## EXTRACTED RECORDS
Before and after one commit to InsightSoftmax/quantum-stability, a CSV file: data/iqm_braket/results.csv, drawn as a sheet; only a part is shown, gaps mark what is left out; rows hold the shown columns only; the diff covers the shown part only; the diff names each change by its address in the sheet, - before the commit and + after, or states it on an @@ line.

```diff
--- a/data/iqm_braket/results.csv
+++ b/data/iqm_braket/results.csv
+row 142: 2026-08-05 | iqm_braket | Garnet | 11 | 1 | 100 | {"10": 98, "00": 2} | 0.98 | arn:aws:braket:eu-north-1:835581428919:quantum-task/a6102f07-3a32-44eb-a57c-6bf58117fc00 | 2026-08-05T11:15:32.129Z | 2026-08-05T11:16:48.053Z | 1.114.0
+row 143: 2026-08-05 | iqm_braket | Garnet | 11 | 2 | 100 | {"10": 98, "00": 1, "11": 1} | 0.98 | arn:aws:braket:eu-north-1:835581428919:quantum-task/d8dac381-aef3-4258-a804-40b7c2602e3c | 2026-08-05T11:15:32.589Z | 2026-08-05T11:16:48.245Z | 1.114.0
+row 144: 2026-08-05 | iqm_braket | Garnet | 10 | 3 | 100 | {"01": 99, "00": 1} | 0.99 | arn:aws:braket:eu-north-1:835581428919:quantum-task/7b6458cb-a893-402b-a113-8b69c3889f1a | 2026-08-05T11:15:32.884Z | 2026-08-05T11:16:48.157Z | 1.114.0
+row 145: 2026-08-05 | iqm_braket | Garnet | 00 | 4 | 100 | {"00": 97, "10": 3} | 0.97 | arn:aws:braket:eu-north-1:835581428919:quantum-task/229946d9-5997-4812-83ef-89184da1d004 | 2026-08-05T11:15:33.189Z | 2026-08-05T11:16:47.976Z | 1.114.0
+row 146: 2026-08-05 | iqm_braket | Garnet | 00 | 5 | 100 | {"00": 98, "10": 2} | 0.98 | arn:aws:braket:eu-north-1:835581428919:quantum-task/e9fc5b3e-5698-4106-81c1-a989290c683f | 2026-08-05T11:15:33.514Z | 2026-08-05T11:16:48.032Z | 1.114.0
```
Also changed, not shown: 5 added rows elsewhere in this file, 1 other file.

## WHAT TO DO
Keeping every word as it is, repeat all of the records.

## WRITTEN ANSWER
Before and after one commit to InsightSoftmax/quantum-stability, a CSV file: data/iqm_braket/results.csv, drawn as a sheet; only a part is shown, gaps mark what is left out; rows hold the shown columns only; the diff covers the shown part only; the diff names each change by its address in the sheet, - before the commit and + after, or states it on an @@ line.

```diff
--- a/data/iqm_braket/results.csv
+++ b/data/iqm_braket/results.csv
+row 142: 2026-08-05 | iqm_braket | Garnet | 11 | 1 | 100 | {"10": 98, "00": 2} | 0.98 | arn:aws:braket:eu-north-1:835581428919:quantum-task/a6102f07-3a32-44eb-a57c-6bf58117fc00 | 2026-08-05T11:15:32.129Z | 2026-08-05T11:16:48.053Z | 1.114.0
+row 143: 2026-08-05 | iqm_braket | Garnet | 11 | 2 | 100 | {"10": 98, "00": 1, "11": 1} | 0.98 | arn:aws:braket:eu-north-1:835581428919:quantum-task/d8dac381-aef3-4258-a804-40b7c2602e3c | 2026-08-05T11:15:32.589Z | 2026-08-05T11:16:48.245Z | 1.114.0
+row 144: 2026-08-05 | iqm_braket | Garnet | 10 | 3 | 100 | {"01": 99, "00": 1} | 0.99 | arn:aws:braket:eu-north-1:835581428919:quantum-task/7b6458cb-a893-402b-a113-8b69c3889f1a | 2026-08-05T11:15:32.884Z | 2026-08-05T11:16:48.157Z | 1.114.0
+row 145: 2026-08-05 | iqm_braket | Garnet | 00 | 4 | 100 | {"00": 97, "10": 3} | 0.97 | arn:aws:braket:eu-north-1:835581428919:quantum-task/229946d9-5997-4812-83ef-89184da1d004 | 2026-08-05T11:15:33.189Z | 2026-08-05T11:16:47.976Z | 1.114.0
+row 146: 2026-08-05 | iqm_braket | Garnet | 00 | 5 | 100 | {"00": 98, "10": 2} | 0.98 | arn:aws:braket:eu-north-1:835581428919:quantum-task/e9fc5b3e-5698-4106-81c1-a989290c683f | 2026-08-05T11:15:33.514Z | 2026-08-05T11:16:48.032Z | 1.114.0
```
Also changed, not shown: 5 added rows elsewhere in this file, 1 other file.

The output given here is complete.